At The Police Station
There, she is there. She moves in the cold September morning
by Lauris Dorothy Edmond
it's hours yet till dawn but she knows neither light nor dark
nor scarcely where she is. A light, a door, stone steps. She walks
straight up them, eyes ahead; her body rigid as she jerks
forward towards the door, the handle, and suddenly the man
behind the desk. He looks up, his breath stops
he sees her tragic bright eyes, he sees the blood, and
how she holds those small white-knuckled hands; he watches
her terrible face. He knows without asking, but he asks.
They are locked already into an unspeakable knowledge,
only yesterday she was here, distraught and pleading,
it was his chance for brilliance -- or at least for goodness --
and he missed it. He has become her jailer now, who
could have been her saviour. He wholly understands,
and it is too late. No one else will ever come to him and say
'Help me, take me, please, before I do this thing . . .'
He will be haunted now for ever by his trial, deceptive
as it was, and he found wanting. No one will accuse him
and he can never be forgiven. His uniform rustles slightly
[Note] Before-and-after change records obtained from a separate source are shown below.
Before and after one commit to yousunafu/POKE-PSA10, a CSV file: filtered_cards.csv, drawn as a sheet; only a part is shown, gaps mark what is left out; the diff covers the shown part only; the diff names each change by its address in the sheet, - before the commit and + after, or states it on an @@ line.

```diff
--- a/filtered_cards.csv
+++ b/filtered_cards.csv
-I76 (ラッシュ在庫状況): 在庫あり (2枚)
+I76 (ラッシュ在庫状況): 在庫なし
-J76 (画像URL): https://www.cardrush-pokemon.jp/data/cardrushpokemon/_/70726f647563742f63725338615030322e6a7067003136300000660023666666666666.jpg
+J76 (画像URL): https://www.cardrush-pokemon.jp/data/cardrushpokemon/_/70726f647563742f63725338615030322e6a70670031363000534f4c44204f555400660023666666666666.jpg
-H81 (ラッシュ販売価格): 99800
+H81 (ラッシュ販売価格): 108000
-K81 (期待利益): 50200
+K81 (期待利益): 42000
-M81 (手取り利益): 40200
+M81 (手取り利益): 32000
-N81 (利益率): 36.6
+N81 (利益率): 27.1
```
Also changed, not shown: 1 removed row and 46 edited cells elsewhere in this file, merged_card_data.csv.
as he rises, his single offer a cup of institution coffee,
potion for the damned. 'Your jacket's all bloody, take it off.'
Oh cry for the breaking day, the sleeping pillows shocked
by phone calls, messages, alarms, weep now and every morning
for the Janus faces, back to back, of guilt and innocence.